Task details: Retype the data exactly, skipping any picture in it.

Data excerpts:
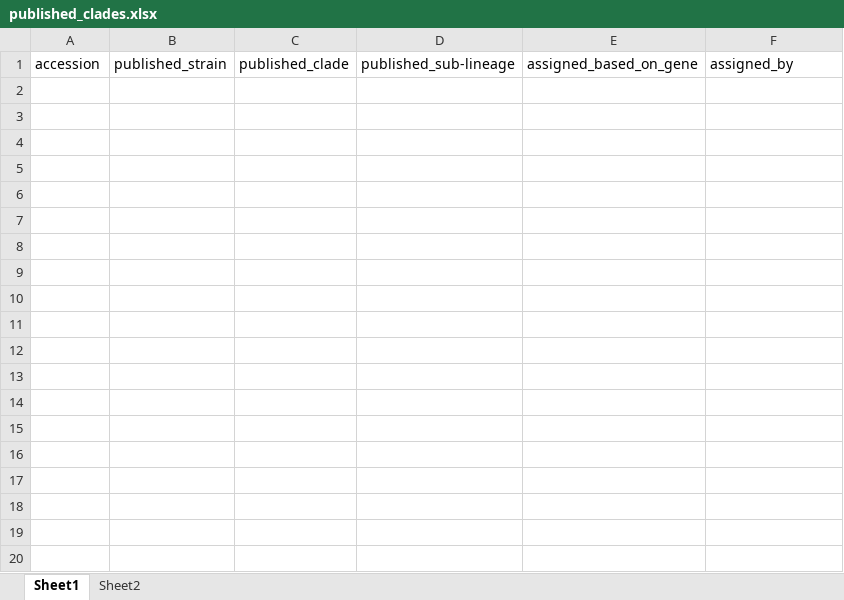
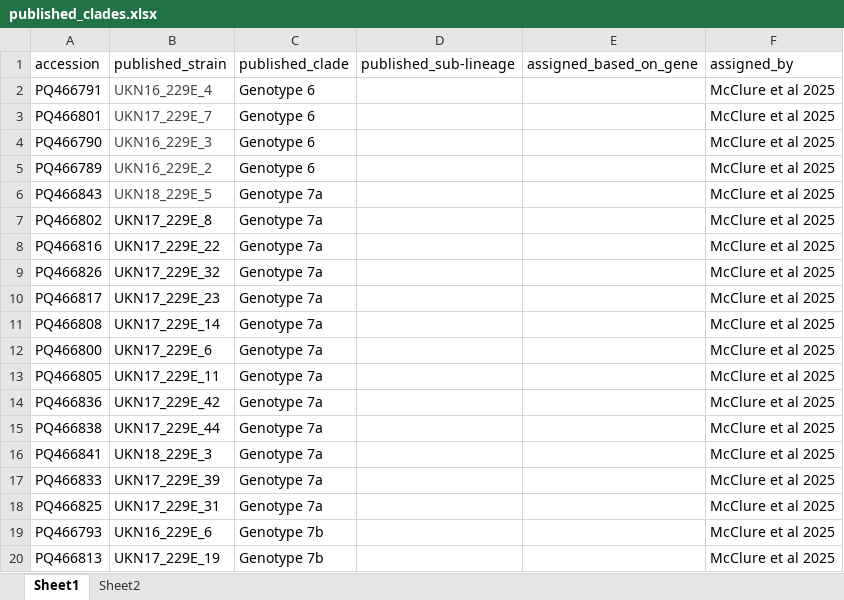
Before and after one commit to hodcroftlab/HCoV_229E, an Excel workbook: config/published_clades.xlsx, sheet Sheet1, drawn as a sheet; only a part is shown; values as stored, in another font and other column widths than the file's, no borders; the diff covers the shown part only; the diff names each change by its address in the sheet, - before the commit and + after, or states it on an @@ line.

```diff
--- a/config/published_clades.xlsx (sheet Sheet1)
+++ b/config/published_clades.xlsx (sheet Sheet1)
+row 2: PQ466791 | UKN16_229E_4 | Genotype 6 |  |  | McClure et al 2025
+row 3: PQ466801 | UKN17_229E_7 | Genotype 6 |  |  | McClure et al 2025
+row 4: PQ466790 | UKN16_229E_3 | Genotype 6 |  |  | McClure et al 2025
+row 5: PQ466789 | UKN16_229E_2 | Genotype 6 |  |  | McClure et al 2025
+row 6: PQ466843 | UKN18_229E_5 | Genotype 7a |  |  | McClure et al 2025
+row 7: PQ466802 | UKN17_229E_8 | Genotype 7a |  |  | McClure et al 2025
+row 8: PQ466816 | UKN17_229E_22 | Genotype 7a |  |  | McClure et al 2025
+row 9: PQ466826 | UKN17_229E_32 | Genotype 7a |  |  | McClure et al 2025
+row 10: PQ466817 | UKN17_229E_23 | Genotype 7a |  |  | McClure et al 2025
+row 11: PQ466808 | UKN17_229E_14 | Genotype 7a |  |  | McClure et al 2025
+row 12: PQ466800 | UKN17_229E_6 | Genotype 7a |  |  | McClure et al 2025
+row 13: PQ466805 | UKN17_229E_11 | Genotype 7a |  |  | McClure et al 2025
+row 14: PQ466836 | UKN17_229E_42 | Genotype 7a |  |  | McClure et al 2025
+row 15: PQ466838 | UKN17_229E_44 | Genotype 7a |  |  | McClure et al 2025
+row 16: PQ466841 | UKN18_229E_3 | Genotype 7a |  |  | McClure et al 2025
+row 17: PQ466833 | UKN17_229E_39 | Genotype 7a |  |  | McClure et al 2025
+row 18: PQ466825 | UKN17_229E_31 | Genotype 7a |  |  | McClure et al 2025
+row 19: PQ466793 | UKN16_229E_6 | Genotype 7b |  |  | McClure et al 2025
+row 20: PQ466813 | UKN17_229E_19 | Genotype 7b |  |  | McClure et al 2025
```
Also changed, not shown: 66 added rows elsewhere in this sheet, sheet Sheet2, 7 other files.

Solution for this task:
Before and after one commit to hodcroftlab/HCoV_229E, an Excel workbook: config/published_clades.xlsx, sheet Sheet1, drawn as a sheet; only a part is shown; values as stored, in another font and other column widths than the file's, no borders; the diff covers the shown part only; the diff names each change by its address in the sheet, - before the commit and + after, or states it on an @@ line.

```diff
--- a/config/published_clades.xlsx (sheet Sheet1)
+++ b/config/published_clades.xlsx (sheet Sheet1)
+row 2: PQ466791 | UKN16_229E_4 | Genotype 6 |  |  | McClure et al 2025
+row 3: PQ466801 | UKN17_229E_7 | Genotype 6 |  |  | McClure et al 2025
+row 4: PQ466790 | UKN16_229E_3 | Genotype 6 |  |  | McClure et al 2025
+row 5: PQ466789 | UKN16_229E_2 | Genotype 6 |  |  | McClure et al 2025
+row 6: PQ466843 | UKN18_229E_5 | Genotype 7a |  |  | McClure et al 2025
+row 7: PQ466802 | UKN17_229E_8 | Genotype 7a |  |  | McClure et al 2025
+row 8: PQ466816 | UKN17_229E_22 | Genotype 7a |  |  | McClure et al 2025
+row 9: PQ466826 | UKN17_229E_32 | Genotype 7a |  |  | McClure et al 2025
+row 10: PQ466817 | UKN17_229E_23 | Genotype 7a |  |  | McClure et al 2025
+row 11: PQ466808 | UKN17_229E_14 | Genotype 7a |  |  | McClure et al 2025
+row 12: PQ466800 | UKN17_229E_6 | Genotype 7a |  |  | McClure et al 2025
+row 13: PQ466805 | UKN17_229E_11 | Genotype 7a |  |  | McClure et al 2025
+row 14: PQ466836 | UKN17_229E_42 | Genotype 7a |  |  | McClure et al 2025
+row 15: PQ466838 | UKN17_229E_44 | Genotype 7a |  |  | McClure et al 2025
+row 16: PQ466841 | UKN18_229E_3 | Genotype 7a |  |  | McClure et al 2025
+row 17: PQ466833 | UKN17_229E_39 | Genotype 7a |  |  | McClure et al 2025
+row 18: PQ466825 | UKN17_229E_31 | Genotype 7a |  |  | McClure et al 2025
+row 19: PQ466793 | UKN16_229E_6 | Genotype 7b |  |  | McClure et al 2025
+row 20: PQ466813 | UKN17_229E_19 | Genotype 7b |  |  | McClure et al 2025
```
Also changed, not shown: 66 added rows elsewhere in this sheet, sheet Sheet2, 7 other files.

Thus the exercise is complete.